Labor Day is dedicated to the social and economic achievements of the American worker. It’s a tribute to the contributions workers have made to the strength, prosperity, and well-being of our country.  It’s a product of the U.S. labor movement that grew out of the need to protect the common interests of workers and resulted in the formation of unions that fought for better wages, reasonable hours, and safer working conditions, all of which we still benefit from today.

Due to these efforts, your workplace operates quite differently from the past. However, there are still discrepancies and concerns you may encounter from time to time. For instance, what if your company has a hiring bias or your coworker isn’t pulling their weight on the latest project? I believe the labor movement can teach us how to speak up at work.
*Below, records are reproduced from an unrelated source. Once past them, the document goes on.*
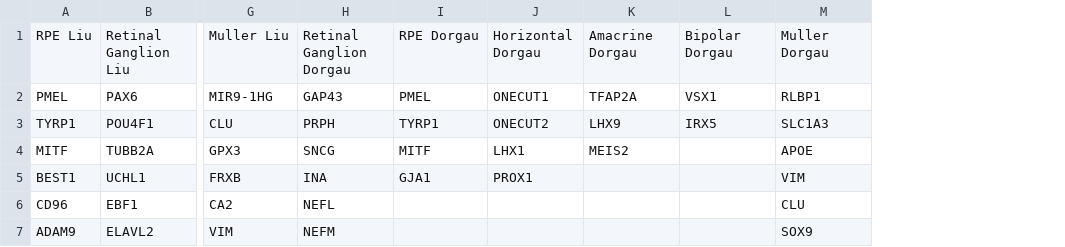
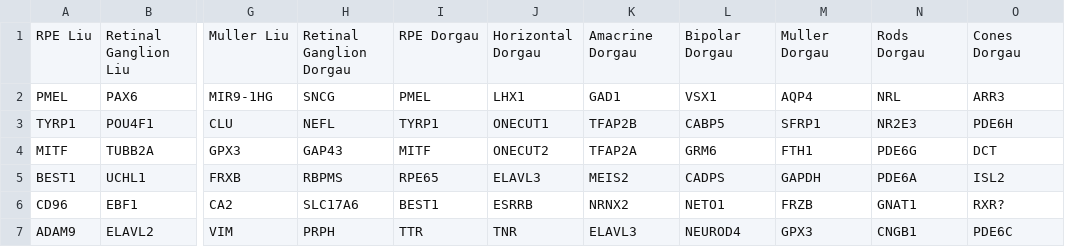
Before and after one commit to lilchromozome/RO, a CSV file: Retinal_differentiated_genes.csv, drawn as a sheet; only a part is shown, gaps mark what is left out; removed rows and columns are numbered as before the commit, all else as after; the diff covers the shown part only; the diff names each change by its address in the sheet, - before the commit and + after, or states it on an @@ line.

Commit message:
all dorgau genes

```diff
--- a/Retinal_differentiated_genes.csv
+++ b/Retinal_differentiated_genes.csv
-column L, rows 1-3: Bipolar Dorgau | VSX1 | IRX5
+column L, rows 1-7: Bipolar Dorgau | VSX1 | CABP5 | GRM6 | CADPS | NETO1 | NEUROD4
+column N, rows 1-7: Rods Dorgau | NRL | NR2E3 | PDE6G | PDE6A | GNAT1 | CNGB1
+column O, rows 1-7: Cones Dorgau | ARR3 | PDE6H | DCT | ISL2 | RXR? | PDE6C
-H2: GAP43
+H2: SNCG
-J2: ONECUT1
+J2: LHX1
-K2: TFAP2A
+K2: GAD1
-M2: RLBP1
+M2: AQP4
-H3: PRPH
+H3: NEFL
-J3: ONECUT2
+J3: ONECUT1
-K3: LHX9
+K3: TFAP2B
-M3: SLC1A3
+M3: SFRP1
-H4: SNCG
+H4: GAP43
-J4: LHX1
+J4: ONECUT2
-K4: MEIS2
+K4: TFAP2A
-M4: APOE
+M4: FTH1
-H5: INA
+H5: RBPMS
-I5: GJA1
+I5: RPE65
-J5: PROX1
+J5: ELAVL3
-K5: (empty)
+K5: MEIS2
-M5: VIM
+M5: GAPDH
-H6: NEFL
+H6: SLC17A6
-I6: (empty)
+I6: BEST1
-J6: (empty)
+J6: ESRRB
-K6: (empty)
+K6: NRNX2
-M6: CLU
+M6: FRZB
-H7: NEFM
+H7: PRPH
-I7: (empty)
+I7: TTR
-J7: (empty)
+J7: TNR
-K7: (empty)
+K7: ELAVL3
-M7: SOX9
+M7: GPX3
```
Also changed, not shown: 24 added rows, 6 removed rows and 10 edited cells elsewhere in this file, Retinal_progenitor_genes.csv, 10 other files.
  1. Be persistent: If you feel strongly about a disparity or abuse in your own organization, do something about it. If you meet resistance, try another path, or keep at it. If you don’t get an acceptable resolution, it may be time to move on to a place that recognizes your efforts.
  2. Be respectful: If you witness an infraction at work or aren’t comfortable with a coworker’s behavior and decide to say something, consider other’s feelings. Take time to think through what your intentions are and what you hope to accomplish before making a move.
  3. Do your research: Suppose you disagree with an existing company policy. Before voicing your frustration make sure you do your homework. This way you can come to the table armed with the right information, giving you a better chance of making an impact.
  4. Offer solutions: Don’t just call attention to a problem – plan to offer solutions on how to improve the situation or perhaps your company culture as a whole. Your superiors will most likely hear your concerns in a more positive light.
  5. Be willing to take risks: Do you truly believe in your cause? If so, whether its removing a hiring bias at your company or addressing pay inequality, it will be worth the risk to address it.
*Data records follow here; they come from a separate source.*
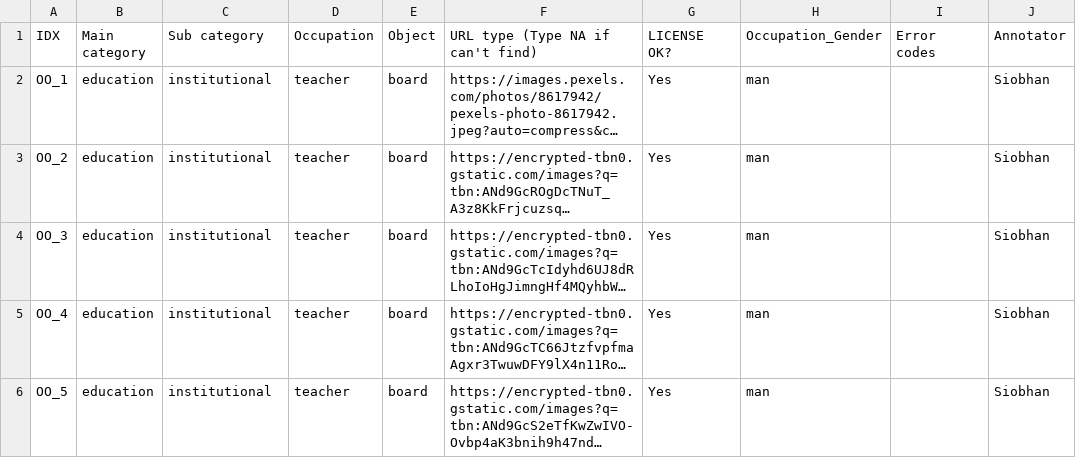
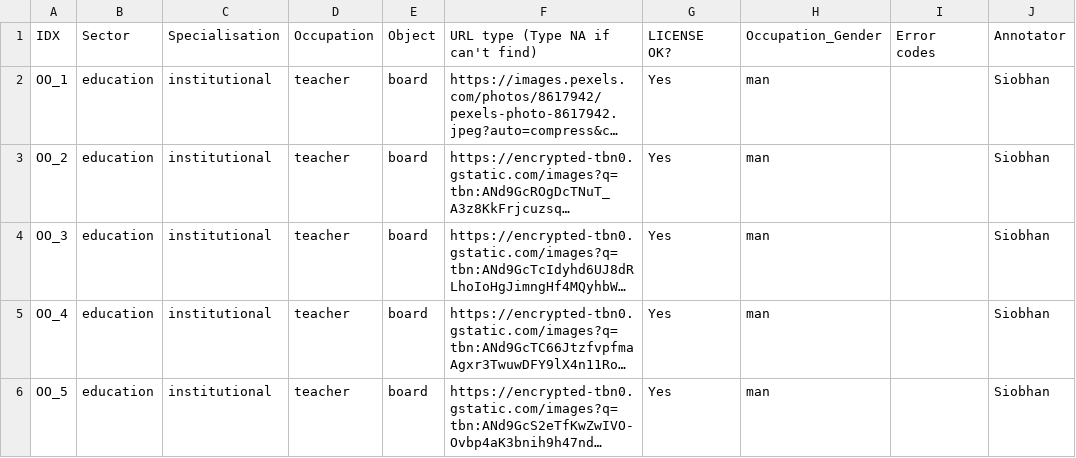
Before and after one commit to oxai/visogender, a TSV file: data/ Visogender_Occupational_Object_DATA.tsv (was data/Occupational_Object_DATA.tsv), drawn as a sheet; only a part is shown; long unchanged cells end in …; the diff names each change by its address in the sheet, - before the commit and + after, or states it on an @@ line.

```diff
--- a/data/Occupational_Object_DATA.tsv
+++ b/data/ Visogender_Occupational_Object_DATA.tsv
-B1: Main category
+B1: Sector
-C1: Sub category
+C1: Specialisation
```
Also changed, not shown: data/Visogender_Occupation_Participant_DATA.tsv, 3 other files.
This month, we honor the laborers whose efforts we benefit from today. But even now, their success can teach us how to address our own concerns at work.

Photo courtesy of Jeffrey Foote /
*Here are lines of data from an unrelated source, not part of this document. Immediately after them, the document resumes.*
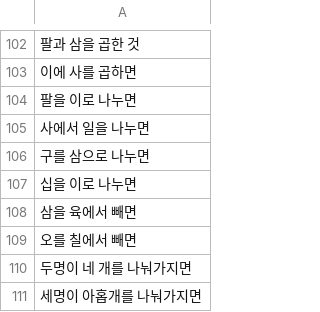
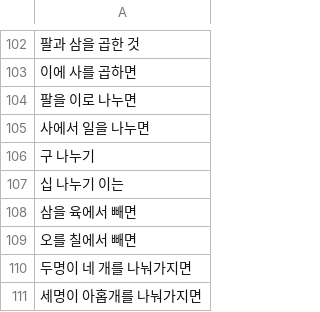
Before and after one commit to Ahn-youngseok/Ahn-youngseok, a CSV file: train.csv, drawn as a sheet; only a part is shown, gaps mark what is left out.

Commit message:
Update train.csv

```diff
--- a/train.csv
+++ b/train.csv
@@ -105,4 +105,4 @@
 사에서 일을 나누면
-구를 삼으로 나누면
-십을 이로 나누면
+구 나누기
+십 나누기 이는
 삼을 육에서 빼면
```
My friend Jeffrey Foote with recently shared this picture of his great-great grandfather’s cousin working as a coal miner at 13 years of age in a newsletter celebrating the origins of Labor Day.

Mulling Corporation